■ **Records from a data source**
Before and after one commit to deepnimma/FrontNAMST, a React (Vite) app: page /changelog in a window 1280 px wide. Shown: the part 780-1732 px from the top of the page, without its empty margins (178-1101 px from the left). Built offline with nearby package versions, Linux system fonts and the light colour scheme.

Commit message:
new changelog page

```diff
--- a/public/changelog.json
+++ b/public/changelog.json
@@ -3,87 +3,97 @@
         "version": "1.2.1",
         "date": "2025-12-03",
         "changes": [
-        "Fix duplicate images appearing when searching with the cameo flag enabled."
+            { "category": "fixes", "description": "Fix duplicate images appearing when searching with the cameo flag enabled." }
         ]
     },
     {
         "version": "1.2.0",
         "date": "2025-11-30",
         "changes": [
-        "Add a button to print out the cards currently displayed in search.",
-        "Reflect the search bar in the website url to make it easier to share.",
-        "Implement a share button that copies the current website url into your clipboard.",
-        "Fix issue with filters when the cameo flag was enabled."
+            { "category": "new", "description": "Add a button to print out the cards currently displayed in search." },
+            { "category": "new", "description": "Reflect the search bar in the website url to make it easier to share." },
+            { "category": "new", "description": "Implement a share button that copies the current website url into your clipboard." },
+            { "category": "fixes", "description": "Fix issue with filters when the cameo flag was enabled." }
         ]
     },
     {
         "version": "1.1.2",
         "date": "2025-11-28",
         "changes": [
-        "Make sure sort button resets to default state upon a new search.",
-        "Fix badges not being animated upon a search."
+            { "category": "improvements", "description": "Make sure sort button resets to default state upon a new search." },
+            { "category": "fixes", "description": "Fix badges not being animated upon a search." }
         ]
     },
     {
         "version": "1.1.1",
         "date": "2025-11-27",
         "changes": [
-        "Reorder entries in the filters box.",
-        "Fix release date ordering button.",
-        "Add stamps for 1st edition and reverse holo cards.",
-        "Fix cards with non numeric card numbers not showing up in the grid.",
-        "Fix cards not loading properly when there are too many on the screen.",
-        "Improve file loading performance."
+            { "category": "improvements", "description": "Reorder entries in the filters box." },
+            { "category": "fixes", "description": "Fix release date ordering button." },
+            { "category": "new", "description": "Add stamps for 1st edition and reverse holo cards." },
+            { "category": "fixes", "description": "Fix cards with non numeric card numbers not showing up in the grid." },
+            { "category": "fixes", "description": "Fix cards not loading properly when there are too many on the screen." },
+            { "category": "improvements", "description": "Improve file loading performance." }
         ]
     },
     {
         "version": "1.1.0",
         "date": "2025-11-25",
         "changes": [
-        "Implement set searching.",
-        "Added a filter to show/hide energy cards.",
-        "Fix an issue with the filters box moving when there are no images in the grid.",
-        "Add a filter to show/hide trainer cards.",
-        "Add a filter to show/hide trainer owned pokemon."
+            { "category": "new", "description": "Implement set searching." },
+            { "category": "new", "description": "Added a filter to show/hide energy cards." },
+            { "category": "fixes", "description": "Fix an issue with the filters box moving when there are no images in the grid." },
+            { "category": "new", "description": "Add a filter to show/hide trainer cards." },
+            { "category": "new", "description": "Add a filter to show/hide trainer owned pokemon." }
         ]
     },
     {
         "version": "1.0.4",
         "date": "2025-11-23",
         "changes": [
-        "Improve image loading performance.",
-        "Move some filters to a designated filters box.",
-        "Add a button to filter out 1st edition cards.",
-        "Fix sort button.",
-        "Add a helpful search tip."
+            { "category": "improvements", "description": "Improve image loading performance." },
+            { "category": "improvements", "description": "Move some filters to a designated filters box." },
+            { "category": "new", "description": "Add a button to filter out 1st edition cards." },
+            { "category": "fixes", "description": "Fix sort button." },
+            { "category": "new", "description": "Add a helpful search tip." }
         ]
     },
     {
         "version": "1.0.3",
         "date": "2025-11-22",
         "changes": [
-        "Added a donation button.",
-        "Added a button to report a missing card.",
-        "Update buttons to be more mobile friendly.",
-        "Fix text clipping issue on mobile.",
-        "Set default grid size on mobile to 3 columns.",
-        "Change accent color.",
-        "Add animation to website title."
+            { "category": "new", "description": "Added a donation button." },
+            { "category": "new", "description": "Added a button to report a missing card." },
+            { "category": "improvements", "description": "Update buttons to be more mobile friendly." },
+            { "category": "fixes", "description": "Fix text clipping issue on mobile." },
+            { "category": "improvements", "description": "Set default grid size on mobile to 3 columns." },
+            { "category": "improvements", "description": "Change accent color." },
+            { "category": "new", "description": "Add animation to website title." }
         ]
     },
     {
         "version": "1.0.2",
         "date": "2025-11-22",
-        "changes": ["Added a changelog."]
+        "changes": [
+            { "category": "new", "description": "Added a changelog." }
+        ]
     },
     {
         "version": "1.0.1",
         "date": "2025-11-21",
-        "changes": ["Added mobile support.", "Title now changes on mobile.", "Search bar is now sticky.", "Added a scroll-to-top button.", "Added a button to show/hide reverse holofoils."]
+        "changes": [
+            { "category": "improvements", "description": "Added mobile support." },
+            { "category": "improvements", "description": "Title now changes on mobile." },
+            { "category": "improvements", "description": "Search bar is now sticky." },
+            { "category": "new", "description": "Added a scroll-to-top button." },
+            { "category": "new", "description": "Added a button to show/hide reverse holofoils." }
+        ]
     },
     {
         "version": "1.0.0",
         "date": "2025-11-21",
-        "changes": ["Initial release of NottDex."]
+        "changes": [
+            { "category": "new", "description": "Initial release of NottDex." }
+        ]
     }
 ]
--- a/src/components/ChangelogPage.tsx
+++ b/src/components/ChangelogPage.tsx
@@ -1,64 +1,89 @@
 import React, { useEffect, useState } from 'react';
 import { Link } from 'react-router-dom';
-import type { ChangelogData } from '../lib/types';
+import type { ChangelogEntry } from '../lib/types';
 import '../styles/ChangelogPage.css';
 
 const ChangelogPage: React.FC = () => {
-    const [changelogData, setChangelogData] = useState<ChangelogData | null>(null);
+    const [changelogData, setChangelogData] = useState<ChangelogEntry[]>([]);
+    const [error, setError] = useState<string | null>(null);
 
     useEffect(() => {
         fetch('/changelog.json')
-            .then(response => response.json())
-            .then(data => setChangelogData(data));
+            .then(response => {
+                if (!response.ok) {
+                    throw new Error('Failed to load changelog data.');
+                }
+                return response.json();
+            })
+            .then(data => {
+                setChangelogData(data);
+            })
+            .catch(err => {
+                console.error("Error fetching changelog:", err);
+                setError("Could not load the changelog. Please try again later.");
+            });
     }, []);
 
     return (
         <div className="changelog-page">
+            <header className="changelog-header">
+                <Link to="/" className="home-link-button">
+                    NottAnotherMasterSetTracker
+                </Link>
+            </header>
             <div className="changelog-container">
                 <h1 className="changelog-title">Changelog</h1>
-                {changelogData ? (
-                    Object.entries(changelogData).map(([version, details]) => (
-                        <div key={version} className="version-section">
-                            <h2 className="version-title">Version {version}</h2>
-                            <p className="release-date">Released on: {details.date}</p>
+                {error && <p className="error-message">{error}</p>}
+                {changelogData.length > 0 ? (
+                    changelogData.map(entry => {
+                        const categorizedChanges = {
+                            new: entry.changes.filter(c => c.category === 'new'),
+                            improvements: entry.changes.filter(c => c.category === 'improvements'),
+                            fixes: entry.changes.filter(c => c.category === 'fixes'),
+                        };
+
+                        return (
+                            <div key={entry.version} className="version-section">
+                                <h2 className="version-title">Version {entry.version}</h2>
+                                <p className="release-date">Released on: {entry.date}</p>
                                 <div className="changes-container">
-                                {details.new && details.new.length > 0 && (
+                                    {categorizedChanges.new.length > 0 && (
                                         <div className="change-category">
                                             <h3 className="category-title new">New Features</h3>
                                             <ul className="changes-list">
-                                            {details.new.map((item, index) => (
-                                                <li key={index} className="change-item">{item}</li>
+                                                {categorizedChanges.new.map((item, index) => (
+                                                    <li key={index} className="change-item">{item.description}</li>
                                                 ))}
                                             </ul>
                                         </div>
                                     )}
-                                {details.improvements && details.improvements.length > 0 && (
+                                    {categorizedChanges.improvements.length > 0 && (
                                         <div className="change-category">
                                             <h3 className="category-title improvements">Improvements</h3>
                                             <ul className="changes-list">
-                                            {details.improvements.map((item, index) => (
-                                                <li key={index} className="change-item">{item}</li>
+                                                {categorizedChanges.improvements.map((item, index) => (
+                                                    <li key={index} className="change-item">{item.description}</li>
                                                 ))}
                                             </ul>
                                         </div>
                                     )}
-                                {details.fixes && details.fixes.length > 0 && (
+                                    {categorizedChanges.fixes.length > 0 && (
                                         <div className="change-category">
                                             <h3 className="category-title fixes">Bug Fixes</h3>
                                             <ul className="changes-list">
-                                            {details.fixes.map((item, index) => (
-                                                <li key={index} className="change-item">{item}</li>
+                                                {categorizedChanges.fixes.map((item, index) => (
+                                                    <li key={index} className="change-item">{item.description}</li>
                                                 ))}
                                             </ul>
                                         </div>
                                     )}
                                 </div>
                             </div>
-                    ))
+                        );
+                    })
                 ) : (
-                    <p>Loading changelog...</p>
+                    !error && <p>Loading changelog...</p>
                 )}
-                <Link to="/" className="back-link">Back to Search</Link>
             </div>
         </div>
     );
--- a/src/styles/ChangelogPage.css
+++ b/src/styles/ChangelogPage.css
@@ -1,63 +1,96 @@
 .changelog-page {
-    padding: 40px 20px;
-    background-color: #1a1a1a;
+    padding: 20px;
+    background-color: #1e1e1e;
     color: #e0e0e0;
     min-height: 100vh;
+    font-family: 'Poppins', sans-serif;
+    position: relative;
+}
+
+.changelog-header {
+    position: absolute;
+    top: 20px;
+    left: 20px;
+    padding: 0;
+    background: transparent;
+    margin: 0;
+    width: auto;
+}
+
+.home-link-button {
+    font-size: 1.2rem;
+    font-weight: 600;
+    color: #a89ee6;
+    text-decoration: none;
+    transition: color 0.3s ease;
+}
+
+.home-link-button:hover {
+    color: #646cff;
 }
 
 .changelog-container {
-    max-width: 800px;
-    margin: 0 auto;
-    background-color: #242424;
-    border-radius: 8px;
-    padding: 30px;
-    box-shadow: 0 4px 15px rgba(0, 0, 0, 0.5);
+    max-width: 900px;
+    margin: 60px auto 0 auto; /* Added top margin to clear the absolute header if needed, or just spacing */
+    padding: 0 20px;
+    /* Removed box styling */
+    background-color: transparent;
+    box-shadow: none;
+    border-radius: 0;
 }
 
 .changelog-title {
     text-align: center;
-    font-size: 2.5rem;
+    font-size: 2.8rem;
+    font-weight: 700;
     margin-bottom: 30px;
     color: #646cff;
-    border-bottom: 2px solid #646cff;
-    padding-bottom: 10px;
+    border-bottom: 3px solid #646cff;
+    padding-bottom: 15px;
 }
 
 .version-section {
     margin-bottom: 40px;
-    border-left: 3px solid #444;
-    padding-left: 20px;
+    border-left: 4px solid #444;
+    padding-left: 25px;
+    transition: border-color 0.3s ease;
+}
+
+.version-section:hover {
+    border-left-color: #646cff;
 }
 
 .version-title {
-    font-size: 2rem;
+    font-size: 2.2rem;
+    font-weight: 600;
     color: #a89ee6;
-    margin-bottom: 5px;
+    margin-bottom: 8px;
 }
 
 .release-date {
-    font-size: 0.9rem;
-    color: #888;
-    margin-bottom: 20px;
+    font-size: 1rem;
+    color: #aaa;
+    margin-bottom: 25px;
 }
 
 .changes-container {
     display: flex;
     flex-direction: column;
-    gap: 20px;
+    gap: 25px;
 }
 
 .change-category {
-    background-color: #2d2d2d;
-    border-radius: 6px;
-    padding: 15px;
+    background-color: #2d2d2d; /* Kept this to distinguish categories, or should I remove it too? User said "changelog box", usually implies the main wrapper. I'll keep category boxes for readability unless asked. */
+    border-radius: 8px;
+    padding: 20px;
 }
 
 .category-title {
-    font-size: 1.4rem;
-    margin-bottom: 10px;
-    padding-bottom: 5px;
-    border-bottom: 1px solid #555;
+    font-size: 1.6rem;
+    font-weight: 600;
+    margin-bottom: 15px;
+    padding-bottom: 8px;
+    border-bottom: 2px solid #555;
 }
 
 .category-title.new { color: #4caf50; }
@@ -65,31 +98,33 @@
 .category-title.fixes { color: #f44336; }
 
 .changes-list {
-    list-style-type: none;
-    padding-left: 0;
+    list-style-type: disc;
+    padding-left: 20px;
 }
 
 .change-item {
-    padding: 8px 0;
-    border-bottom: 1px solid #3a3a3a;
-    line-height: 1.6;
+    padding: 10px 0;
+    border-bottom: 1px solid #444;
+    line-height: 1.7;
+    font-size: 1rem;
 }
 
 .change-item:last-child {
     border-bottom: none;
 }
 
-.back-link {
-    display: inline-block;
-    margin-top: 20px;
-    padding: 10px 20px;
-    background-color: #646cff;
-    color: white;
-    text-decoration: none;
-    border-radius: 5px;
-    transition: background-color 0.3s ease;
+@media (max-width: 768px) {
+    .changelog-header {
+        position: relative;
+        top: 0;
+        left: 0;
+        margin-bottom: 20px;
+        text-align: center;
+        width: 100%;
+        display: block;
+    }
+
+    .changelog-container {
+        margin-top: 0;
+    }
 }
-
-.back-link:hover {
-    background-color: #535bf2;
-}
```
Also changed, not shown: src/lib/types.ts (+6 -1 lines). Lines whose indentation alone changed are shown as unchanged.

■ **Problem to solve**
If a line contains the string "your", it counts toward the total; state that total for the records above and nothing more.

■ **Response**
2